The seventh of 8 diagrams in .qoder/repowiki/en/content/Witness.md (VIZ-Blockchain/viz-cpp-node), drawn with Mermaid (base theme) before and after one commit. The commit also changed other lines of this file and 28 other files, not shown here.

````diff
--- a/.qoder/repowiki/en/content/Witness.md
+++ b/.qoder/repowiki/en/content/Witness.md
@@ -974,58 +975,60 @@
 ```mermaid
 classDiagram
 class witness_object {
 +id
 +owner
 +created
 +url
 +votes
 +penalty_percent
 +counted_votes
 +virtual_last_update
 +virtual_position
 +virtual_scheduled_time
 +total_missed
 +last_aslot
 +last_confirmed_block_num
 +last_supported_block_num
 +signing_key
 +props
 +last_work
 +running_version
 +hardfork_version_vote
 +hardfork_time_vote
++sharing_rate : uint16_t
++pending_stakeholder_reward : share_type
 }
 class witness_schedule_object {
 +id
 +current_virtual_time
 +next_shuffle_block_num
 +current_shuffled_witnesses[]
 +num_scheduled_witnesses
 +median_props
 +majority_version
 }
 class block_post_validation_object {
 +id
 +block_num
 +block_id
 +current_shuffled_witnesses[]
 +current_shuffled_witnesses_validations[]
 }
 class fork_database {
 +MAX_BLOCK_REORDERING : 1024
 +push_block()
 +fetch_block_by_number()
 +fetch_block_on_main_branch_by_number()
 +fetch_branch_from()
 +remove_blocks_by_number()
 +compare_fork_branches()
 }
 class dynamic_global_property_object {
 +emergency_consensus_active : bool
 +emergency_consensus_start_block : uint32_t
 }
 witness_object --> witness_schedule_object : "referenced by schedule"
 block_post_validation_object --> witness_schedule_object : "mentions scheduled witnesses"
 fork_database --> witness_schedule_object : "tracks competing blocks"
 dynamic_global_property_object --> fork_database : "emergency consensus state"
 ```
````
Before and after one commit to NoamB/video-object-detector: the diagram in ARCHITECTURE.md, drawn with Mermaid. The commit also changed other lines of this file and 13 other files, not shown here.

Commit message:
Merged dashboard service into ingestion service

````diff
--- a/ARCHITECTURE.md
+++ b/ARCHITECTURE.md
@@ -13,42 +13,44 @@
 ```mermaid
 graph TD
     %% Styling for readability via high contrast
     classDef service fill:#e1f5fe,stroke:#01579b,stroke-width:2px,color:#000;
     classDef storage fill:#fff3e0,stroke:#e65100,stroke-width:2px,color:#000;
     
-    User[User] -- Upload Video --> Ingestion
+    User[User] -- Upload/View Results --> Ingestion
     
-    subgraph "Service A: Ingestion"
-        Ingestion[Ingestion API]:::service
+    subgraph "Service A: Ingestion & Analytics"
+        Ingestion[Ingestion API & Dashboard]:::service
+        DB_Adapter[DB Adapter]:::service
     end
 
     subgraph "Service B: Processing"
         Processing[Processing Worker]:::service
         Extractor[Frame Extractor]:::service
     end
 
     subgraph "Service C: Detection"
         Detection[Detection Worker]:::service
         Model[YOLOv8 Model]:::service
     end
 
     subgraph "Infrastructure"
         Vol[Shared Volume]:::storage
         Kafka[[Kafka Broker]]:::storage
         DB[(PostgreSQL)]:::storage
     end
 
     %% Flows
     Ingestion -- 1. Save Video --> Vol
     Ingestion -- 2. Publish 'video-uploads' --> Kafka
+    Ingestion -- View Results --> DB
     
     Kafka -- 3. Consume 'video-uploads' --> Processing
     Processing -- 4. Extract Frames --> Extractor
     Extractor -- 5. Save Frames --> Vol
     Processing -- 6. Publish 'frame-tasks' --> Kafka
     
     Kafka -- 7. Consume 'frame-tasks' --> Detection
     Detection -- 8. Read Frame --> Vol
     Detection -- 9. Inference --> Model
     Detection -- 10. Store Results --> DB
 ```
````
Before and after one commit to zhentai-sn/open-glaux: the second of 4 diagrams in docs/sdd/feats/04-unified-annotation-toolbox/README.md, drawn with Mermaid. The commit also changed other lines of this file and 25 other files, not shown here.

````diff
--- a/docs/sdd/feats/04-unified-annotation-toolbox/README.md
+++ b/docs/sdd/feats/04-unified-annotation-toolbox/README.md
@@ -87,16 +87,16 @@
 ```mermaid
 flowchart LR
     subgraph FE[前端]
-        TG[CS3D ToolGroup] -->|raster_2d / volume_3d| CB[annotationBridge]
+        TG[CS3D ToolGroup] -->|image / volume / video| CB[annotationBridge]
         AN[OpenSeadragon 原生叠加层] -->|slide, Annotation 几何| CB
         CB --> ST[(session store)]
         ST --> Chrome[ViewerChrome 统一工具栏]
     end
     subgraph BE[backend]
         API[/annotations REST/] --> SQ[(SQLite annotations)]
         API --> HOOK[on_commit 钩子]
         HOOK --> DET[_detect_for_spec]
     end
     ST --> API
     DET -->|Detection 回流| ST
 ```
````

## Exercise requirements
Filter the entries and keep only the lines holding "classDef".

## Completed task
     classDef service fill:#e1f5fe,stroke:#01579b,stroke-width:2px,color:#000;
     classDef storage fill:#fff3e0,stroke:#e65100,stroke-width:2px,color:#000;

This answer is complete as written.